The newest ride at the Sandusky, Ohio, amusement park/resort, Shoot the Rapids, opened for the season earlier today, Saturday, June 26.
“The first hill rocks,” said Jeff Braschares, from Delaware, Ohio, who rode the new water ride with his wife and 9-year-old daughter. “You get super wet at the bottom of the first hill!”
Located on the Frontier Trail, Shoot the Rapids is Cedar Point’s third water ride. The new family thrill ride features two hills and two splash landings. The first hill is 85 feet-tall, one of the tallest water ride hills in the world, while the second hill crests 49 feet above the ground. At the bottom of the first hill, boats are traveling nearly 50 mph! To ride Shoot the Rapids, guests must be at least 48 inches tall or 46 inches tall and accompanied by a responsible adult.

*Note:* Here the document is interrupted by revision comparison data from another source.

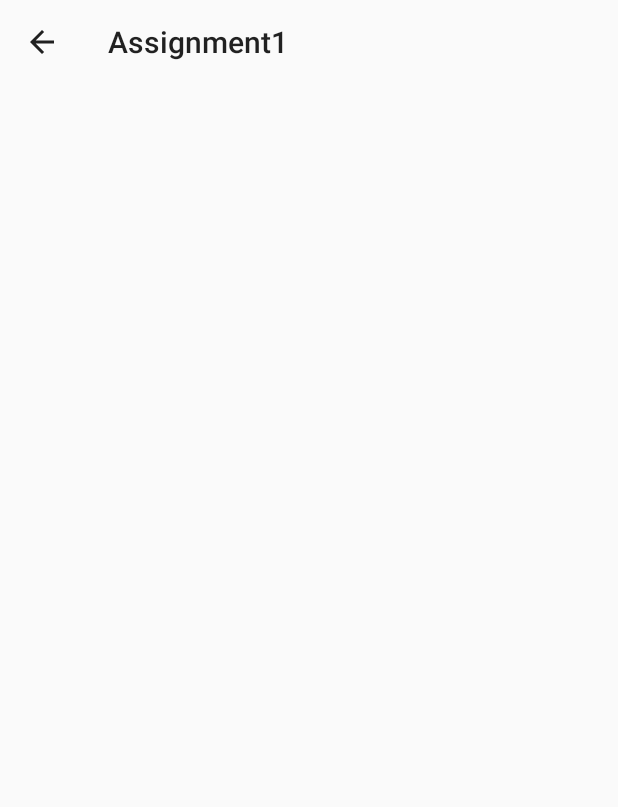
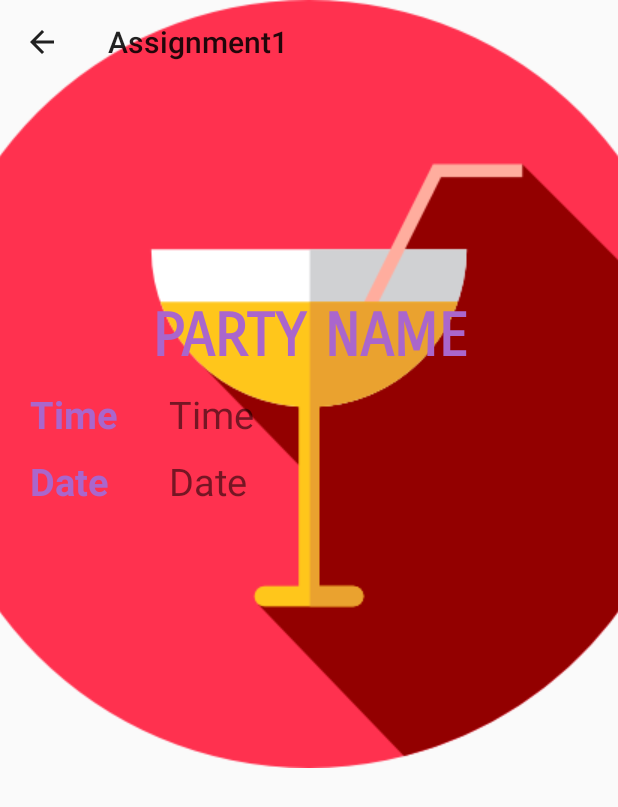
Before and after one commit to JanieTran/COSC2657---Android-Development, an Android app: the Party screen opened directly, with no data from a screen before it, on a phone screen of 412 x 824 dp. Before the commit the part shown is almost empty. Shown: the top 807 px of the screen. Run offline under Robolectric (Android 15) with nearby library versions, the phone set to English and light mode, and no system bars.

Commit message:
Update Assignment1

```diff
--- a/Assignment1/app/build.gradle
+++ b/Assignment1/app/build.gradle
@@ -4,7 +4,7 @@ android {
     compileSdkVersion 26
     defaultConfig {
         applicationId "janie.assignment1"
-        minSdkVersion 15
+        minSdkVersion 21
         targetSdkVersion 26
         versionCode 1
         versionName "1.0"
--- a/Assignment1/app/src/main/java/janie/assignment1/MainActivity.java
+++ b/Assignment1/app/src/main/java/janie/assignment1/MainActivity.java
@@ -3,6 +3,7 @@ package janie.assignment1;
 import android.content.Intent;
 import android.support.v7.app.AppCompatActivity;
 import android.os.Bundle;
+import android.util.Log;
 import android.view.View;
 
 public class MainActivity extends AppCompatActivity {
@@ -11,6 +12,8 @@ public class MainActivity extends AppCompatActivity {
     protected void onCreate(Bundle savedInstanceState) {
         super.onCreate(savedInstanceState);
         setContentView(R.layout.activity_main);
+
+        Log.i(".MainActivity", "Application started");
     }
 
     public void setBirthday(View view) {
@@ -19,7 +22,7 @@ public class MainActivity extends AppCompatActivity {
     }
 
     public void setParty(View view) {
-        Intent intent = new Intent(this, toParty.class);
+        Intent intent = new Intent(this, TimeParty.class);
         startActivity(intent);
     }
 }
--- a/Assignment1/app/src/main/java/janie/assignment1/toParty.java
+++ b/Assignment1/app/src/main/java/janie/assignment1/Party.java
@@ -3,11 +3,11 @@ package janie.assignment1;
 import android.support.v7.app.AppCompatActivity;
 import android.os.Bundle;
 
-public class toParty extends AppCompatActivity {
+public class Party extends AppCompatActivity {
 
     @Override
     protected void onCreate(Bundle savedInstanceState) {
         super.onCreate(savedInstanceState);
-        setContentView(R.layout.activity_to_party);
+        setContentView(R.layout.activity_party);
     }
 }
--- a/Assignment1/app/src/main/res/layout/activity_birthday.xml
+++ b/Assignment1/app/src/main/res/layout/activity_birthday.xml
@@ -7,6 +7,7 @@
     tools:context="janie.assignment1.Birthday">
 
     <FrameLayout
+        android:id="@+id/card"
         android:layout_width="fill_parent"
         android:layout_height="fill_parent"
         android:orientation="vertical">
--- /dev/null
+++ b/Assignment1/app/src/main/res/layout/activity_party.xml
@@ -0,0 +1,92 @@
+<?xml version="1.0" encoding="utf-8"?>
+<android.support.constraint.ConstraintLayout xmlns:android="http://schemas.android.com/apk/res/android"
+    xmlns:app="http://schemas.android.com/apk/res-auto"
+    xmlns:tools="http://schemas.android.com/tools"
+    android:layout_width="match_parent"
+    android:layout_height="match_parent"
+    tools:context="janie.assignment1.Party">
+
+    <FrameLayout
+        android:layout_width="fill_parent"
+        android:layout_height="fill_parent"
+        android:orientation="vertical">
+
+        <ImageView
+            android:layout_width="wrap_content"
+            android:layout_height="wrap_content"
+            android:src="@drawable/party"
+            android:scaleType="centerCrop"/>
+
+        <LinearLayout
+            android:layout_width="match_parent"
+            android:layout_height="match_parent"
+            android:orientation="vertical"
+            android:layout_marginTop="200dp"
+            android:layout_marginLeft="20dp"
+            android:layout_marginRight="20dp"
+            android:layout_marginBottom="20dp">
+
+            <TextView
+                android:layout_width="match_parent"
+                android:layout_height="wrap_content"
+                android:text="PARTY NAME"
+                android:textAlignment="center"
+                android:textSize="40dp"
+                android:textColor="@android:color/holo_purple"
+                android:textStyle="bold"
+                android:fontFamily="sans-serif-smallcaps"/>
+
+            <LinearLayout
+                android:layout_width="match_parent"
+                android:layout_height="wrap_content"
+                android:orientation="horizontal"
+                android:layout_marginTop="10dp"
+                android:layout_marginBottom="10dp">
+
+                <TextView
+                    android:layout_width="0dp"
+                    android:layout_height="wrap_content"
+                    android:layout_weight="1"
+                    android:text="Time"
+                    android:textSize="25dp"
+                    android:textStyle="bold"
+                    android:textColor="@android:color/holo_purple"/>
+
+                <TextView
+                    android:layout_width="0dp"
+                    android:layout_height="wrap_content"
+                    android:layout_weight="3"
+                    android:text="Time"
+                    android:textSize="25dp"/>
+
+            </LinearLayout>
+
+            <LinearLayout
+                android:layout_width="match_parent"
+                android:layout_height="wrap_content"
+                android:orientation="horizontal">
+
+                <TextView
+                    android:layout_width="0dp"
+                    android:layout_height="wrap_content"
+                    android:layout_weight="1"
+                    android:text="Date"
+                    android:textSize="25dp"
+                    android:textStyle="bold"
+                    android:textColor="@android:color/holo_purple"/>
+
+                <TextView
+                    android:layout_width="0dp"
+                    android:layout_height="wrap_content"
+                    android:layout_weight="3"
+                    android:text="Date"
+                    android:textSize="25dp"/>
+
+            </LinearLayout>
+
+
+        </LinearLayout>
+
+    </FrameLayout>
+
+</android.support.constraint.ConstraintLayout>
--- a/Assignment1/app/src/main/res/layout/activity_to_party.xml
+++ /dev/null
@@ -1,9 +0,0 @@
-<?xml version="1.0" encoding="utf-8"?>
-<android.support.constraint.ConstraintLayout xmlns:android="http://schemas.android.com/apk/res/android"
-    xmlns:app="http://schemas.android.com/apk/res-auto"
-    xmlns:tools="http://schemas.android.com/tools"
-    android:layout_width="match_parent"
-    android:layout_height="match_parent"
-    tools:context="janie.assignment1.toParty">
-
-</android.support.constraint.ConstraintLayout>
```
Also changed, not shown: Assignment1/app/src/main/AndroidManifest.xml (+13 -10 lines), Assignment1/app/src/main/java/janie/assignment1/Birthday.java (+5 -2 lines), Assignment1/app/src/main/java/janie/assignment1/DateParty.java (added, +33 -0 lines), Assignment1/app/src/main/java/janie/assignment1/TimeParty.java (added, +26 -0 lines), Assignment1/app/src/main/java/janie/assignment1/toBirthday.java (+5 -2 lines), Assignment1/app/src/main/res/layout/activity_date_party.xml (added, +50 -0 lines), Assignment1/app/src/main/res/layout/activity_time_party.xml (added, +50 -0 lines), Assignment1/app/src/main/res/drawable/party.jpg (added).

Shoot the Rapids uses more than 730,000 gallons of water. The 2,100-foot journey carries riders through a dark mist-filled tunnel and in between canyon walls with spraying water before sending the boats skimming across churning rapids at the bottom of the ride’s second hill.
Non-riders can also join in the fun. Eight water geysers are located along the ride’s meandering course. For only 25 cents, guests who want to stay dry can launch bursts of water at unsuspecting riders from an observation deck located near the bottom the ride’s grand finale!

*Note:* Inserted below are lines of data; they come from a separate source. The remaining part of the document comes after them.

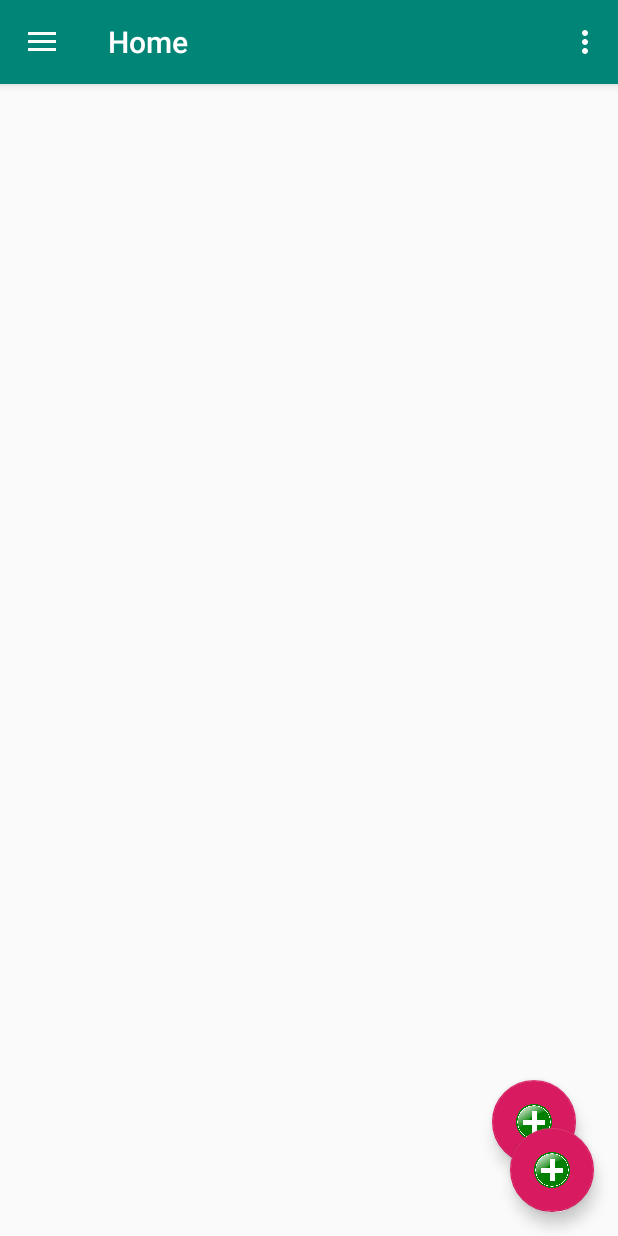
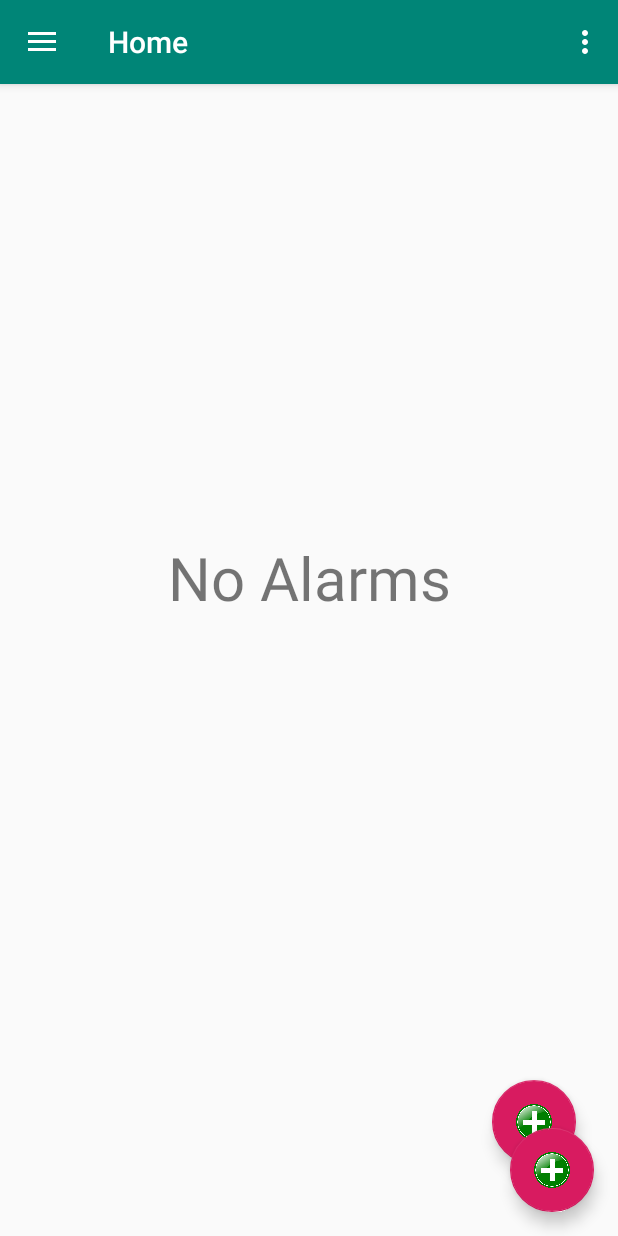
Before and after one commit to the-geek-bros/WeatherWake, an Android app: the screen it shows after launch (MainActivity), on a phone screen of 412 x 824 dp. Run offline under Robolectric (Android 15) with nearby library versions, the phone set to English and light mode, and no system bars; our stand-ins replace navigation-ui; network calls fail.

Commit message:
Many UI Updates
Alarms delete after they ring.
Added "No Alarms" to main screen when there are no alarms that are active

```diff
--- a/app/src/main/java/com/example/weatherwake/APIs/WeatherAPI.kt
+++ b/app/src/main/java/com/example/weatherwake/APIs/WeatherAPI.kt
@@ -51,7 +51,7 @@ public class WeatherAPI : AsyncTask<Void, Void, String>() {
         return Double.MIN_VALUE
     }
 
-    //get main descriptions (main or description) Ex: Main: Cloudy, Description: Partially Cloudy
+    //get main descriptions (main or description) Ex: Main: Cloudy, Description: Partially Cloudy. Description: overcast clouds
     public fun getWeather(info: String): String {
         when (info) {
             "main" -> return current_main
@@ -60,7 +60,7 @@ public class WeatherAPI : AsyncTask<Void, Void, String>() {
         return ""
     }
 
-    //get wind (s for meters per second, m for metric kmh, i for imperial mph
+    //get wind (s for meters per second, m for metric kmh, i for imperial mph)
     public fun getWindSpeed(temp_system: Char): Double {
         when (temp_system) {
             's' -> return round(current_wind, 3)  //meters per sec
@@ -91,6 +91,7 @@ public class WeatherAPI : AsyncTask<Void, Void, String>() {
     //used to execute weather based on user location
     public fun executeWeather(lat: Double, lon: Double): Unit {
         locationExecuted = false
+
 
         loc.set(0, lat)
         loc.set(1, lon)
--- a/app/src/main/java/com/example/weatherwake/Activities/AlarmMaker.kt
+++ b/app/src/main/java/com/example/weatherwake/Activities/AlarmMaker.kt
@@ -66,7 +66,7 @@ class AlarmMaker : AppCompatActivity(), AdapterView.OnItemSelectedListener {
         //listener for the cancel button
         cancel_button.setOnClickListener { view ->
             val back_to_main_intent: Intent = Intent(applicationContext, MainActivity::class.java)
-            back_to_main_intent.addFlags(Intent.FLAG_ACTIVITY_REORDER_TO_FRONT);
+            back_to_main_intent.addFlags(Intent.FLAG_ACTIVITY_REORDER_TO_FRONT)
             startActivity(back_to_main_intent)
         }
         //listener for the save button... creates the Alarm object. Makes sure alarm is in the future
--- a/app/src/main/java/com/example/weatherwake/Activities/RingingAlarm.kt
+++ b/app/src/main/java/com/example/weatherwake/Activities/RingingAlarm.kt
@@ -44,7 +44,7 @@ class RingingAlarm : AppCompatActivity() {
                 "Rain" to R.raw.rain_song,
                 "Snow" to R.raw.snow_song,
                 "Clear" to R.raw.clear_sky_song,
-                "Clounds" to R.raw.cloudy_song
+                "Clouds" to R.raw.cloudy_song
             )
 
 
@@ -93,10 +93,12 @@ class RingingAlarm : AppCompatActivity() {
             ringtones.getOrDefault(weatherInformation.getWeather("main"), R.raw.default_song)
         )
         mp.start()
+        mp.isLooping = true
 
         btnStopAlarm.setOnClickListener {
             mp.release()
             val backToMainActivity = Intent(this, MainActivity::class.java)
+            backToMainActivity.putExtra("alarmToDelete",ringingAlarm)
             backToMainActivity.addFlags(Intent.FLAG_ACTIVITY_REORDER_TO_FRONT)
             startActivity(backToMainActivity)
         }
@@ -107,7 +109,6 @@ class RingingAlarm : AppCompatActivity() {
 
 //    val broadcastReceiver = object : BroadcastReceiver(){
 //        override fun onReceive(context: Context?, intent: Intent?) {
-//            println("I made it to here!!!")
 //            setContentView(R.layout.activity_ringing_alarm)
 //            ringAlarm()
 //        }
--- a/app/src/main/java/com/example/weatherwake/Classes/Alarms_Adapter.kt
+++ b/app/src/main/java/com/example/weatherwake/Classes/Alarms_Adapter.kt
@@ -9,10 +9,12 @@ import androidx.recyclerview.widget.RecyclerView
 import com.example.weatherwake.Activities.CreateAlarm.alarmCalendarView
 import com.example.weatherwake.R
 import kotlinx.android.synthetic.main.alarm_row.view.*
+import java.util.*
+import kotlin.collections.ArrayList
 
-class Alarms_Adapter(alarms_list: ArrayList<Alarm>) : RecyclerView.Adapter<Alarm_ViewHolder>() {
+class Alarms_Adapter(alarms_list: LinkedList<Alarm>) : RecyclerView.Adapter<Alarm_ViewHolder>() {
 
-    private val alarms_list: ArrayList<Alarm>
+    private val alarms_list: LinkedList<Alarm>
 
     init {
         this.alarms_list = alarms_list
--- a/app/src/main/res/layout/activity_main.xml
+++ b/app/src/main/res/layout/activity_main.xml
@@ -22,4 +22,6 @@
         app:headerLayout="@layout/nav_header_main"
         app:menu="@menu/activity_main_drawer" />
 
+
+
 </androidx.drawerlayout.widget.DrawerLayout>
--- a/app/src/main/res/layout/app_bar_main.xml
+++ b/app/src/main/res/layout/app_bar_main.xml
@@ -26,6 +26,7 @@
         android:id="@+id/include"
         layout="@layout/content_main" />
 
+
     <androidx.recyclerview.widget.RecyclerView
         android:id="@+id/alarms_recyclerView"
         android:layout_width="396dp"
@@ -49,4 +50,15 @@
         app:layout_constraintStart_toStartOf="parent"
         app:srcCompat="@drawable/new_alarm" />
 
+    <TextView
+        android:id="@+id/textViewNoAlarms"
+        android:layout_width="393dp"
+        android:layout_height="107dp"
+        android:layout_gravity="center|center_horizontal"
+        android:text="No Alarms"
+        android:textAlignment="center"
+        android:textSize="40sp"
+ />
+
+
 </androidx.coordinatorlayout.widget.CoordinatorLayout>
```
Also changed, not shown: app/src/main/java/com/example/weatherwake/Activities/MainActivity.kt (+41 -3 lines), app/src/main/java/com/example/weatherwake/Classes/Alarm.kt (+25 -0 lines).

Eight-year-old Abe Haprian of Wadsworth, Ohio, described the park’s newest ride in one word: “Awesome!” The first hill was cool and the geysers are really neat. Everybody gets wet!”
With the opening of Shoot the Rapids, Cedar Point now has 75 rides, including 17 roller coasters, more rides and more coasters than any park in the world.
In addition to Shoot the Rapids, the park has introduced five new shows to its entertainment package. This summer’s new shows range from country classics and a real-life version of MTV’s Rock Band video game to a high-energy ice skating show featuring Snoopy and the PEANUTS characters.
For more information, visit cedarpoint.com or call the park’s General Information Line at 419.627.2350.
From the Sandusky Register…
It’s finally here!
UPDATE: 10:40 a.m.
Inspectors and Cedar Point officials smoothed out last-minute snags and 24 Red Cross highest bidders took the inaugural ride today.
The ride is expected to be open through the weekend, barring any other problems.
Cedar Point official expect 8,000 people will ride the new offering on Saturday alone.
From the Sandusky Register…
The wait for the inaugural splash has ended. Well, maybe.
UPDATED 7:15 p.m. Friday:
Cedar Point is battling last-minute snags as it works to try to get its new Shoot the Rapids water ride opened on the weekend.
“We have experienced some last-minute delays that may prevent the ride from opening,” said park spokesman Robin Innes, emphasizing the word “may.”
He said the park is working with the manufacturer to work through the problems, which he declined to describe.
On Thursday, leaders at Cedar Point said they plan to launch the new Shoot the Rapids water ride on Saturday…